Yes, we've read this as well. I've personally tried it in the sun as a preliminary "test." I was working in the yard one morning and I applied it to one shoulder, and then nothing on the other. It seemed like the shoulder with the raspberry seed oil was more burned than the other. So, don't know if maybe it rubbed off or if perhaps its spf properties are exaggerated or untrue. I did try it on my face another time and it did seem to work a little there...but it's hard to say one way or another without actually sending it out for spf testing in a lab setting.
From a legal standpoint, sunscreens are classified as drugs. So, they must have active ingredients that are on the approved list. Raspberry seed oil is not on that approved list, and it takes literally about a million dollars worth of research and legal fees to get an "active" on the approved list.
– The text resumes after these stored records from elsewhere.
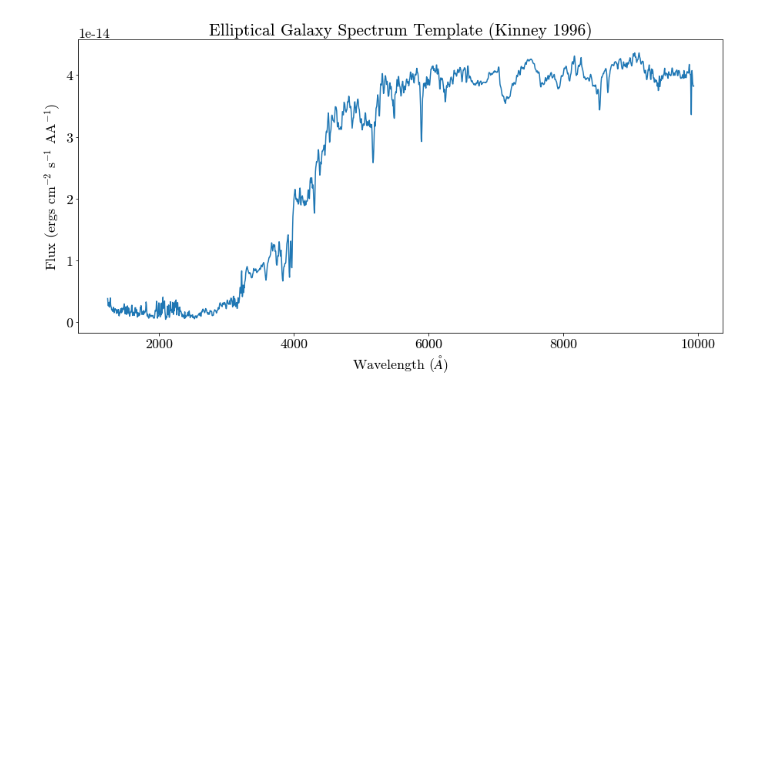
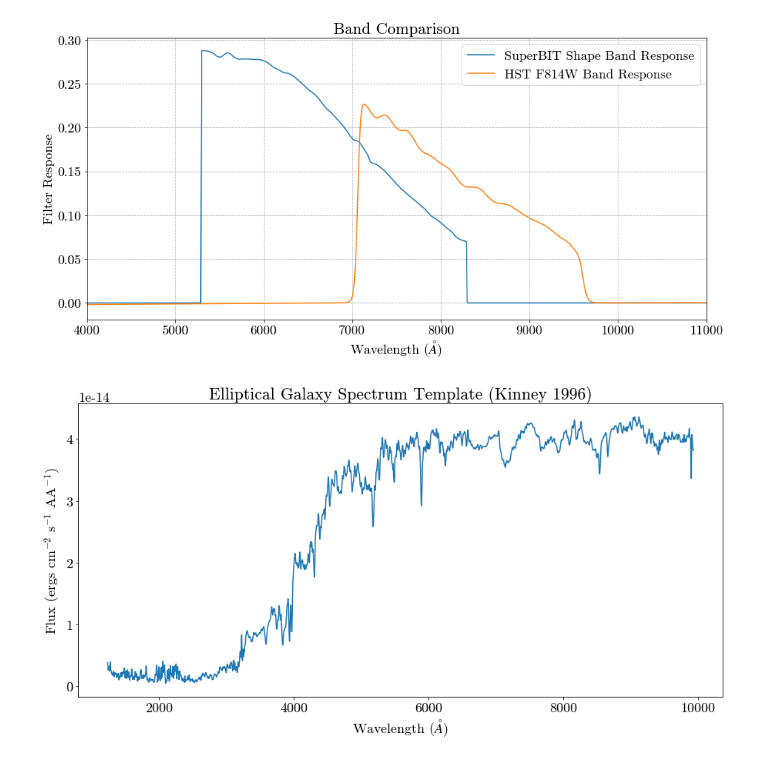
Before and after one commit to veome22/superbit_neff, a Jupyter notebook: gal_spectra_conversion_test.ipynb, the cells around one changed output. Drawn from its saved outputs; the diff is of its cells as text; code cells hidden in the pictures; blank space fills up the shorter version.

```diff
--- a/gal_spectra_conversion_test.ipynb
+++ b/gal_spectra_conversion_test.ipynb
@@ -47,6 +47,30 @@ lum_pivot = bit19.get_bandpass("lum").lam_pivot * (u.nm.to(u.AA))
 # x = bit.get_bandpass("shape").get_wavelengths() #gives weird behavior outside wavelength range
 x = np.arange(300, 1200, 1)
 sbit_lum = interpolate.interp1d(x*10, r_lum(x), fill_value="extrapolate")
+# %%
+plt.figure(figsize=(15,7))
+
+ls = np.arange(0, 13000, 1)
+a1 = 0.5
+a2 = 1.0
+
+
+plt.plot(ls, sbit_shape(ls), label='SuperBIT Shape Band Response', alpha=a2)
+# plt.plot(ls, sbit_lum(ls), label='SuperBIT19 Lum Band Response', alpha=a2)
+plt.plot(ls, f814w(ls), label='HST F814W Band Response', alpha=a2)
+
+
+plt.xlabel('Wavelength ($\AA$)')
+plt.ylabel('Filter Response')
+plt.title('Band Comparison')
+
+plt.legend()
+plt.xlim(4000, 11000)
+plt.grid(linestyle='--')
+plt.savefig("band_comparison.png")
+plt.show()
+# %% [output]
+[figure, added]
 # %%
 elliptical_template = np.genfromtxt('galaxy_spectra_kinney96/elliptical_template.ascii', usecols=range(2), invalid_raise=False)
 
```
Also changed, not shown: parts of 7 cells of this notebook, 1 other file.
So, even if it does have some kind of spf, it would take the backing of a large company to get it approved...and then to recoup their investment, they would have to sell millions of units of sunscreen to earn their money back. Well...the world's red raspberry seed oil really isn't available in such a quantity, and it's highly expensive, and it really doesn't have a shelf life that large manufacturers consider to be acceptable (they need at least 3 years) so it can't really be used at such a scale that a company would be able to make their money back by getting it approved...so, it continues to be an ingredient with a rumored spf, but that will likely never become an active sunscreen ingredient.
The internet sites that state the spf of red raspberry seed oil are all based on one study done in 2000. I have read the study and it appears to be credible...however, much more needs to be known and studied before any definitive spf can be attributed to the oil.
As for if it's safe as a face and body oil--absolutely! It is very high in antioxidants and is fabulous for your skin.